Raucous he might sometimes be, but he was not boorish, for he flushed with dismay at the results of his too-eager greeting and hastened to help Margot collect them all up. ‘Sorry,’ he mumbled, and by the time all the pale rosehips were gathered and placed in Maewen’s wicker basket, he was as red and perspiring as she.
Margot straightened her aching back with a wince, feeling far older than she ought at her relatively youthful age. Working all day in the heat had its deleterious effects; that must be her excuse. ‘Well, what is it?’ she prompted, when Florian seemed disposed only to stand there and observe her discomfort in silence.
‘Actually, Seigneur Chanteraine requests your presence.’ Recovering his composure, Florian said this with a bow, as though he were inviting her to attend a dance rather than to attend upon his employer at a moment’s notice.
‘I shall come at once,’ she replied with a small sigh, for she had hoped to go directly to one of the streams behind Landricourt and wash away the day’s aches and grime. But a leisurely walk home through the cool of the Gloaming would be pleasant enough. ‘Why is it that I am wanted there?’ she enquired. The request had perhaps come from Sylvaine, Seigneur Chanteraine’s daughter and her occasional friend.
‘He asks that you bring a bottle of the new season’s rosewater.’
‘I?’ This was curious. ‘Why does he not direct such a request to Oriane? She is his usual aide at Landricourt, is she not?’
‘He did in fact ask for her at first, but I am told there is no sign of her today. I could only find Madame Brionnet, who sent me in search of you instead.’ He added, with his swift grin, ‘I found her at the top of the south-west turret, all used up for the day. I didn’t know that snoring was a component in the evensong.’

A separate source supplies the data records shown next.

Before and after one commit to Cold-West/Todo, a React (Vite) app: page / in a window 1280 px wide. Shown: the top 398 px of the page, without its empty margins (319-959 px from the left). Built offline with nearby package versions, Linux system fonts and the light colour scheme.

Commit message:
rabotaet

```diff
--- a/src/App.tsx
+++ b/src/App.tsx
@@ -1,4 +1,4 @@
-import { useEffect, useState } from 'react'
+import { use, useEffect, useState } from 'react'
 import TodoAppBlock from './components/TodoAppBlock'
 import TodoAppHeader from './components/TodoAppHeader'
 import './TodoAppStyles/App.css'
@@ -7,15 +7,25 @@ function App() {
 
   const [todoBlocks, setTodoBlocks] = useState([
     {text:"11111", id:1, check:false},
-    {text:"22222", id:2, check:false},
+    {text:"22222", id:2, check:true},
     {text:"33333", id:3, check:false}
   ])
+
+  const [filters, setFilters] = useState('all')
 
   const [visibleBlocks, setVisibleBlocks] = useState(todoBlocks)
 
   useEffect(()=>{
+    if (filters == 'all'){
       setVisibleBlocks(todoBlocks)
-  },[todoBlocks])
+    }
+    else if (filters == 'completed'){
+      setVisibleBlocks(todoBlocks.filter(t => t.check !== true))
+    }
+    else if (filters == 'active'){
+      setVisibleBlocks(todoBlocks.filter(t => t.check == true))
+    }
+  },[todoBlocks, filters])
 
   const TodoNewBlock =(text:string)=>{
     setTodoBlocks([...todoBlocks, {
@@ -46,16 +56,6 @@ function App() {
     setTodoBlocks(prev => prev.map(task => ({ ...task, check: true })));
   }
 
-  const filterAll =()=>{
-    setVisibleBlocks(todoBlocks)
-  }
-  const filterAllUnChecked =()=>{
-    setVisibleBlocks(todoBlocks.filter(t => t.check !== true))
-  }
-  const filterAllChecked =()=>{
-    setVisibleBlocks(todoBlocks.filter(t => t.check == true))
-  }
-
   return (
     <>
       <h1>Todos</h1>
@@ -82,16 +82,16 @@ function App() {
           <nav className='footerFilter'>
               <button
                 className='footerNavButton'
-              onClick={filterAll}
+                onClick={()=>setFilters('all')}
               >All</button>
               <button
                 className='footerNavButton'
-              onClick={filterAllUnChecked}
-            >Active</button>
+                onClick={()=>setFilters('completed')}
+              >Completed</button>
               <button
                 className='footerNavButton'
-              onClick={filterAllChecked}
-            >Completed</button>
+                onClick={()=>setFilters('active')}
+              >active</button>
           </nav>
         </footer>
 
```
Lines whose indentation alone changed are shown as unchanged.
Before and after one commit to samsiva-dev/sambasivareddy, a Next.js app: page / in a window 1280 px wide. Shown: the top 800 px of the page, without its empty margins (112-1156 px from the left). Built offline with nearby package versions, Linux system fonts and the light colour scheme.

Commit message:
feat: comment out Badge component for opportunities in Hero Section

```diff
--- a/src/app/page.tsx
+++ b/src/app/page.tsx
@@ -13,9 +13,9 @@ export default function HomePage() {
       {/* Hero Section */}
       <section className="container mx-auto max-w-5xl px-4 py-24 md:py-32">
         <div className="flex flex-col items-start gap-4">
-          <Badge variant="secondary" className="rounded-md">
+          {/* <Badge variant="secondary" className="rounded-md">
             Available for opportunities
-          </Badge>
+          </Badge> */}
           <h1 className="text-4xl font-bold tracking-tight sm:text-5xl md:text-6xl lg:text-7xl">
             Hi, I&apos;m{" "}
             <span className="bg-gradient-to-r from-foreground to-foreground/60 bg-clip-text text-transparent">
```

Margot felt a moment’s chagrin, for while she had been breaking her back in the dining-room, Maewen had been resting at her ease in a breezy tower-top! But the feeling melted away soon enough, for Madame Brionnet rarely allowed her age to slow her down. Instead, she laughed. ‘Only if it is suitably melodic snoring, in keeping with the harmony.’
‘It was, of course,’ said Florian, undoubtedly with more gallantry than truth.
‘Help me carry this basket,’ she pleaded, for though she was strong she was weary, and Florian made a fine picture of boundless energy. He fell to the task willingly enough, and accompanied her through the rambling old mansion as she went in search of the rosewater. They left the basket in the main hall, with the rest of the day’s harvest; a fine medley of containers was already deposited there, all brimming with rosehips.
Madame Brionnet stood over them as superintendent, and fixed Florian with a gimlet eye as he passed.
‘I have said nothing, ma’am,’ he assured her, mendaciously and in a loud whisper.
‘I am sure there is nothing of which to speak,’ said she stiffly. To Margot she added: ‘Take two bottles of the water, my dear, and quickly. Seigneur Chanteraine may be pleased to have a little to spare.’
Maewen’s eagerness to oblige the Chanteraines did not surprise Margot, for it was an attitude shared by many in Argantel. She hastened to obey the directive, glad to have Florian to assist her, for the great clay bottles were large and bulky and she did not feel equal to carting more than one of them across the valley.
As they left Landricourt in the deep twilight, the roses woke up around them, stretching their sparse petals under the soft, blue light. Their hearts swelled and shone, drinking up the effulgence, and Margot knew that when she returned in the morning there would be many more to collect. It was raining a little, though the sky was clear, and the distant strains of long-lost melodies drifted upon the wind.